Task: Would you print the data below exactly, leaving out every picture?

Before-and-after change records:

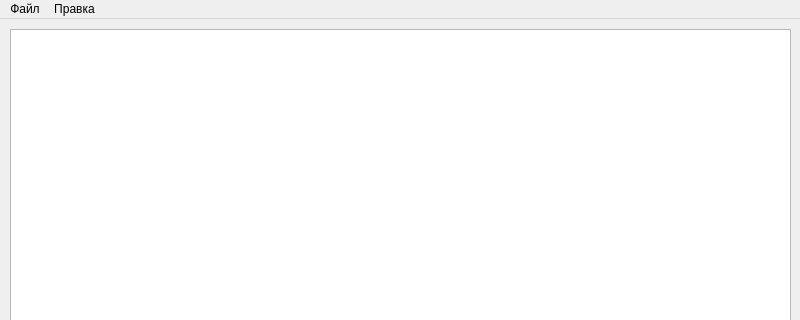
StepanRyabcev/SimpleVectorEdit, file mainwindow.ui: the form before one commit; both pictures show x 0 to 800 and y 0 to 320 of the 800 by 600 pixel window.
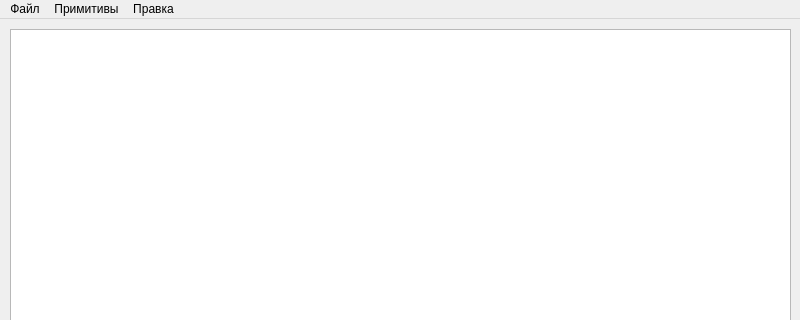
The form after the commit.

```diff
--- a/mainwindow.ui
+++ b/mainwindow.ui
@@ -145,7 +145,15 @@
     <addaction name="clear"/>
     <addaction name="undo"/>
    </widget>
+   <widget class="QMenu" name="menu_3">
+    <property name="title">
+     <string>Примитивы</string>
+    </property>
+    <addaction name="rect"/>
+    <addaction name="diamond"/>
+   </widget>
    <addaction name="menu"/>
+   <addaction name="menu_3"/>
    <addaction name="menu_2"/>
   </widget>
   <widget class="QStatusBar" name="statusbar"/>
```
Left out of the diff: 10 changed lines with no effect on the pictures.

Exercise output:
StepanRyabcev/SimpleVectorEdit, file mainwindow.ui: the form before one commit; both pictures show x 0 to 800 and y 0 to 320 of the 800 by 600 pixel window.
The form after the commit.

```diff
--- a/mainwindow.ui
+++ b/mainwindow.ui
@@ -145,7 +145,15 @@
     <addaction name="clear"/>
     <addaction name="undo"/>
    </widget>
+   <widget class="QMenu" name="menu_3">
+    <property name="title">
+     <string>Примитивы</string>
+    </property>
+    <addaction name="rect"/>
+    <addaction name="diamond"/>
+   </widget>
    <addaction name="menu"/>
+   <addaction name="menu_3"/>
    <addaction name="menu_2"/>
   </widget>
   <widget class="QStatusBar" name="statusbar"/>
```
Left out of the diff: 10 changed lines with no effect on the pictures.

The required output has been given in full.